Jonathan Newell talks to Solartron Metrology about how its digital measurement system reaches into the heart of the automotive industry.
Industry 4.0 is something very new to many industries. It requires a shift in thinking to bring connected intelligence to the shop floor, through information processing at the edge of the network, smart sensors and decision making software.
However, for some companies, connected industry is something that they’ve already been offering for a long time – the advent of I4.0 merely provides them with more filaments in the web of collaborative devices.
One such company is Solartron Metrology, part of Ametek Ultra Precision Technologies. I met the company’s Justin Cottrell and James Leighton at the Advanced Engineering Show in November at the NEC, where I saw the company’s Orbit 3 Digital Measurement System. This is a modular approach to gathering and sharing linear measuring transducer data, as well as data from other types of sensors.
The purpose of Orbit 3 is to bring all measurement sensors into one network and eliminate the necessity for analogue transducers and amplifiers, which would require individually setting up and maintaining.
The modular system comprises measurement modules, PC and network controllers, drivers and software applications, all designed to make the capture of data easier.
The DIN-rail-mounted system can be used with third party sensors and transducers. It can be related to linear measurement, temperature and pressure monitoring, as well as other applications, the data from which can be shared across the connected network.
A software development kit (SDK) is available to engineers for programming the output from the DAQ units to provide the information needed, such as absolute measurements, comparisons to standard, degree of conformance, process drift or a simple pass/fail decision.
Solartron Metrology produces a range of different sensor probes with accuracies down to fractions of microns which can be arranged in arrays for performing measurement and gauging on components. This technique is frequently used for comparing production parts to an established “gold product”.
At the inspection station, the output can be a simple pass or fail decision, but the data from the sensor array can also be analysed by engineers to detect a drift in process parameters and take action before parts start to reach tolerance limits and fail inspection.
According to Cottrell, there are still often instances in the automotive industry and generally in mechanical assemblies where absolute measurement and tolerance conformance is not a pressing issue – this is because there is still some selective assembly in the industry, whereby an oversized part can be mated with a correspondingly undersized part.
However, this is much less the case now than in the past and sensitivity to tolerance is increasing in the automotive industry, especially as maintenance issues make selective assembly an issue of poor repeatability and quality.
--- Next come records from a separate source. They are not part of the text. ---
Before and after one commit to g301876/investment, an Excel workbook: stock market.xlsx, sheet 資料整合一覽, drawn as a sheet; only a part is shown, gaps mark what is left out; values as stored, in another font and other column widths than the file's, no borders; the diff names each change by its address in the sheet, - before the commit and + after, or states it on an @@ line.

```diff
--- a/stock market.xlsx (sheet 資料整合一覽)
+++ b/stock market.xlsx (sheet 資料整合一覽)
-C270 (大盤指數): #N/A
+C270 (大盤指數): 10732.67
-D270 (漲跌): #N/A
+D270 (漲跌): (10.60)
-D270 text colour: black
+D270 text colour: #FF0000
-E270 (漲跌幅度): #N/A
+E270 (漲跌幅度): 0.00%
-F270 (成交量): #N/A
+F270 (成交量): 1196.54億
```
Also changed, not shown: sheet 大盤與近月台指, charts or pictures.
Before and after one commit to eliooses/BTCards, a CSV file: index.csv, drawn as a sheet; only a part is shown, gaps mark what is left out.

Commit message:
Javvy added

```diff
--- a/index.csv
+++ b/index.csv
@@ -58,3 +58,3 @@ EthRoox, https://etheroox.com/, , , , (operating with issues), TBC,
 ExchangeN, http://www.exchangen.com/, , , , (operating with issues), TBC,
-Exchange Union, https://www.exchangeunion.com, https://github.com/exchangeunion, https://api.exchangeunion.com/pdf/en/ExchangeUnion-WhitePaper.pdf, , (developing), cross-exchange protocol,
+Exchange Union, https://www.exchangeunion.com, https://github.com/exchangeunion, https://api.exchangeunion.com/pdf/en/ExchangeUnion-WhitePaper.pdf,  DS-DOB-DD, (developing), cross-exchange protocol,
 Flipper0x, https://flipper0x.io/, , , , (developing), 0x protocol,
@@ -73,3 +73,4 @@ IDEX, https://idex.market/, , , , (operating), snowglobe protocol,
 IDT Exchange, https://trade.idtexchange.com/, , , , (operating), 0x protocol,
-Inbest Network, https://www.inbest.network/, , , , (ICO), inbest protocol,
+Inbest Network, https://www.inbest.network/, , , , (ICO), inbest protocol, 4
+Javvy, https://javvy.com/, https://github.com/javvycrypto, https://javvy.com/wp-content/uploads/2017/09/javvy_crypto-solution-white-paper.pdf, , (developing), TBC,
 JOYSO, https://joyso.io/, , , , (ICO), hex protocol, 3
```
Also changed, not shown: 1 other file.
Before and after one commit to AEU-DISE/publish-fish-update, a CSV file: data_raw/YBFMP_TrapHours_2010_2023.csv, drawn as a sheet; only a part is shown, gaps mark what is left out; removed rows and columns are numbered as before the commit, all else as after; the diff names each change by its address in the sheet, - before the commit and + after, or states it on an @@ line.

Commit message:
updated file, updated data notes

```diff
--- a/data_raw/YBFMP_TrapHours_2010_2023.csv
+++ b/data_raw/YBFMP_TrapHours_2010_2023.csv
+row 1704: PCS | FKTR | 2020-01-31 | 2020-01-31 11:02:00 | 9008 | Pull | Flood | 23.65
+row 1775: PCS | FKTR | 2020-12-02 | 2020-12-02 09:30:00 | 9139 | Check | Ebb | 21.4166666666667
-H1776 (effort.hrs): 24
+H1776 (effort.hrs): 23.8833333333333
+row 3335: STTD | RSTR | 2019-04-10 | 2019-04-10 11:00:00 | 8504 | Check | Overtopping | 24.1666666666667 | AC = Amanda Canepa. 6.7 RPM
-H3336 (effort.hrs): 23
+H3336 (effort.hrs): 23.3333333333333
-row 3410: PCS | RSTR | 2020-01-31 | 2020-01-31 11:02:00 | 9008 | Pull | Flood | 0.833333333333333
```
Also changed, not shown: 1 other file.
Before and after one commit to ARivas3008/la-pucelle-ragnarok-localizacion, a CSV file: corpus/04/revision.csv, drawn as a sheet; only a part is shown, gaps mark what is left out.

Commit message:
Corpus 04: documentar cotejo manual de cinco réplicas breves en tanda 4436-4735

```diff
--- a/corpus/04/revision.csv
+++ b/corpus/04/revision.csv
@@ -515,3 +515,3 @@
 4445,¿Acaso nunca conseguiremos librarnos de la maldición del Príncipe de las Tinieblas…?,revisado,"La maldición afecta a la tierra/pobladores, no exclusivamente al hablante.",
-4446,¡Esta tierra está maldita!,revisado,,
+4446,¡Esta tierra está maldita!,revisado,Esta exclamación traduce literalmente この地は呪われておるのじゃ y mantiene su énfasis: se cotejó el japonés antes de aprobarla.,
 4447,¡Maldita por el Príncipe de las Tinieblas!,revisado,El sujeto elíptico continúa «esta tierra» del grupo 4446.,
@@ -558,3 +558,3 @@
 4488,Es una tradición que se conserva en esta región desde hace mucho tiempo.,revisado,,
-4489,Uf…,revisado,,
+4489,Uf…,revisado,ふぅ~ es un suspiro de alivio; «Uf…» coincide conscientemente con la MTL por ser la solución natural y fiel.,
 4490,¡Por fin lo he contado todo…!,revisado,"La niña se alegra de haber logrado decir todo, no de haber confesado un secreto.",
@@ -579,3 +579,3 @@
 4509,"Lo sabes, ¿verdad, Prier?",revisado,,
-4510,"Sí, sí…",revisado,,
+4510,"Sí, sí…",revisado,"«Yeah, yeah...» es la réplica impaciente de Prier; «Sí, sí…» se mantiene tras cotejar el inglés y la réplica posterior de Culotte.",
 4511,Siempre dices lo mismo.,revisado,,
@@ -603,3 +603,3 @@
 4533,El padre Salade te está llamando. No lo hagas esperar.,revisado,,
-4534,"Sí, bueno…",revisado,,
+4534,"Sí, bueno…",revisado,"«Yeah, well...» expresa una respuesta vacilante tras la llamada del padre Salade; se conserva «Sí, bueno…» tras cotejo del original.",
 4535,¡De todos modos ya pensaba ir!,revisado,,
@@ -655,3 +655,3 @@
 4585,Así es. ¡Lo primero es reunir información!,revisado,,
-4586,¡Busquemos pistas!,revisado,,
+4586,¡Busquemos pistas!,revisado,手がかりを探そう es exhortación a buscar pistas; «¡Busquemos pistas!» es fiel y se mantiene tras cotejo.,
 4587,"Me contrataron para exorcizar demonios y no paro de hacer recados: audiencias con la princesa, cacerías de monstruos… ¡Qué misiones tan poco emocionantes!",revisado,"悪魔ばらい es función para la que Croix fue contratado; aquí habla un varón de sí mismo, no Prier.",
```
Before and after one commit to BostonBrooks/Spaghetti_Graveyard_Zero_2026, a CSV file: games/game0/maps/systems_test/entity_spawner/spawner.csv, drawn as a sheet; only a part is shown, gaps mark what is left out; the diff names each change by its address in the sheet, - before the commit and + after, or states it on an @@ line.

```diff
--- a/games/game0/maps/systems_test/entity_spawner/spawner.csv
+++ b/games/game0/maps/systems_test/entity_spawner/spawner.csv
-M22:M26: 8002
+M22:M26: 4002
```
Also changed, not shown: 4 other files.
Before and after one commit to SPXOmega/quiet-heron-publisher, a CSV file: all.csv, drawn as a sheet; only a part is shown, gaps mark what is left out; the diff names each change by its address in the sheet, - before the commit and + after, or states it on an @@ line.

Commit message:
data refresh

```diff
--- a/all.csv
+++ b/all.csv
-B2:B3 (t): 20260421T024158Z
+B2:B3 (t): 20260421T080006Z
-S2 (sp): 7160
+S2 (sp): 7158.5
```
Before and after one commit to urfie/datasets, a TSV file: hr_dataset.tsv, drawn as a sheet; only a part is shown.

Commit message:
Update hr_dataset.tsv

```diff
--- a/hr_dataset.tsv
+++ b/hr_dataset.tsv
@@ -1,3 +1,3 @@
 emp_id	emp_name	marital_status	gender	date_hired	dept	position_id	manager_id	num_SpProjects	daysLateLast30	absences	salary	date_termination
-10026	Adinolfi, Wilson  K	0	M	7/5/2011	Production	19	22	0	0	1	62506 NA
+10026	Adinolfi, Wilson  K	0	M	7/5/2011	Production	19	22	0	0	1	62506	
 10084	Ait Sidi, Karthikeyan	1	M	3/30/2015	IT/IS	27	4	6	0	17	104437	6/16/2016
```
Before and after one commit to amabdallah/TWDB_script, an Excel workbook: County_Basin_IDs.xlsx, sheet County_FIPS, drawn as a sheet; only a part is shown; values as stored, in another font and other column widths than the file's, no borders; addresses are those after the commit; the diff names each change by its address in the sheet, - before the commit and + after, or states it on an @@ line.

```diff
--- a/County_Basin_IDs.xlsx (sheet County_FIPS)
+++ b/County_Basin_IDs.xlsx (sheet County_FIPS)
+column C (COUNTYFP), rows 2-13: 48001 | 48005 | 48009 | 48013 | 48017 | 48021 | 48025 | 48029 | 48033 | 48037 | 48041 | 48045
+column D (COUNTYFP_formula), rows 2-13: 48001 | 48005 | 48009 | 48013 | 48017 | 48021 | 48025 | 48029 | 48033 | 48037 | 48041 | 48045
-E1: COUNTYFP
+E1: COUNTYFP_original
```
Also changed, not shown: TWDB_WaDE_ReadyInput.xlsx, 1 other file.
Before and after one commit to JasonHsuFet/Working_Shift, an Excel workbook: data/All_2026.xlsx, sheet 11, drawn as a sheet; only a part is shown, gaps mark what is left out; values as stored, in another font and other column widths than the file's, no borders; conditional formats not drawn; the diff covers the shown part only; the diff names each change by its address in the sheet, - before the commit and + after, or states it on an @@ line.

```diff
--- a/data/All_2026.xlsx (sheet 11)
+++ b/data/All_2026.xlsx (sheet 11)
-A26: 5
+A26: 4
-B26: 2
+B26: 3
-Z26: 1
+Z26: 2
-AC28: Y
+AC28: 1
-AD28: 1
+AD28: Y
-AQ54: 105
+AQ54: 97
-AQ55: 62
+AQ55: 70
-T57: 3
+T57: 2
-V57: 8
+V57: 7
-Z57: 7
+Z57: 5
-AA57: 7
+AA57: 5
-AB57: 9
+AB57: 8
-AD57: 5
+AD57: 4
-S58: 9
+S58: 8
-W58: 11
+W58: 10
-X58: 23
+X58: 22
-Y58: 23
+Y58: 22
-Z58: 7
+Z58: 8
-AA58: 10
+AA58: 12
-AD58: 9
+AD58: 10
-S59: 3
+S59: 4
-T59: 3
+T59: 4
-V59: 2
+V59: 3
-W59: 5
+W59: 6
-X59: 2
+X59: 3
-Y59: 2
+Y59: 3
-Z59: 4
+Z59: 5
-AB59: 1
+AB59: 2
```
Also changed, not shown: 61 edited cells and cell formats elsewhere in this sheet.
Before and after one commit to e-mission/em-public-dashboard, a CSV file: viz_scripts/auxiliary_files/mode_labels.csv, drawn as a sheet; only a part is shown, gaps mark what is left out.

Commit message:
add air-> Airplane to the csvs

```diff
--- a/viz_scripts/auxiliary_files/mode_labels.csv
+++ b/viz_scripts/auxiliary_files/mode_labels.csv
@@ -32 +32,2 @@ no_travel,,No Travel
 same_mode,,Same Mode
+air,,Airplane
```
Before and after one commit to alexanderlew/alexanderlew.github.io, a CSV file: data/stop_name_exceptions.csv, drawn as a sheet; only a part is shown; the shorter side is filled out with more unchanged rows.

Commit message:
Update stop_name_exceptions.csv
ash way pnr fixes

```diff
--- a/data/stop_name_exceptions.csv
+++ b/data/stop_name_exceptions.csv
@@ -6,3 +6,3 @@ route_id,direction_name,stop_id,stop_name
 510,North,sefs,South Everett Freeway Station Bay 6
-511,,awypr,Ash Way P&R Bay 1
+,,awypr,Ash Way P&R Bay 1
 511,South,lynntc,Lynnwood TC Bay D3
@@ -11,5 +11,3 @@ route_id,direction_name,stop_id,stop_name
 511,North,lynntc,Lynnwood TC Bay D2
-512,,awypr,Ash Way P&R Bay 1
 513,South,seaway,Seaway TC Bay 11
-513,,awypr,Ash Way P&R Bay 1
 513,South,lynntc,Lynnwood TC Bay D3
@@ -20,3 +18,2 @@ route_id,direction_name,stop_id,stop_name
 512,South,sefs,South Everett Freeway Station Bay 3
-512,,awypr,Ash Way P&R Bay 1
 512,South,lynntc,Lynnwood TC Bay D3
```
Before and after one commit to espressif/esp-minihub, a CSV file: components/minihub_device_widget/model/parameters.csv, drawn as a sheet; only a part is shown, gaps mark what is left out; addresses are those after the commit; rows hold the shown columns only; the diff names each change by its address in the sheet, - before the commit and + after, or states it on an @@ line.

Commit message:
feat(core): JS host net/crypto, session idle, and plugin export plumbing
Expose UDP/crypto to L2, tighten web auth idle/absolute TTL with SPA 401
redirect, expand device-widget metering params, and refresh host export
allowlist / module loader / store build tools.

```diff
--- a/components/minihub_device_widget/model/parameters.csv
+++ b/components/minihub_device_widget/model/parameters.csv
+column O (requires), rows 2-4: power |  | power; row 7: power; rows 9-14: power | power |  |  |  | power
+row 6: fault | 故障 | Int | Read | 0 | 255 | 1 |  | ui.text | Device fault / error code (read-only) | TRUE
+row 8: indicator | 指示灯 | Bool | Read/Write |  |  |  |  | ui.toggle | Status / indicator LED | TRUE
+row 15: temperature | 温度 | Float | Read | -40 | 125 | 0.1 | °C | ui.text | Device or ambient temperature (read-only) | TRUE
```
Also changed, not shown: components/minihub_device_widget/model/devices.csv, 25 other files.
Cottrell gave the example of where sensor probes of different sizes that can go down to 3mm diameter are used for piston crown inspection. “The profile of the piston crown is something on which the sensors can be used as a gauge. 3mm sensor probes can be arranged in a tight array and offered up to the gold standard, the software records the readings and then a production part is placed in the sensor array in place of the gold standard and gauged,” he explained.
The profile of parts is not limited to precision engine components, but increasingly also on parts that may not have previously been associated with tight tolerances. “We are seeing changes in the automotive industry which are creating more demands on the sensor systems made by us,” said Cottrell. “One such change is in the measurement of windscreen profiles, something for which there is no flexibility in tolerance.”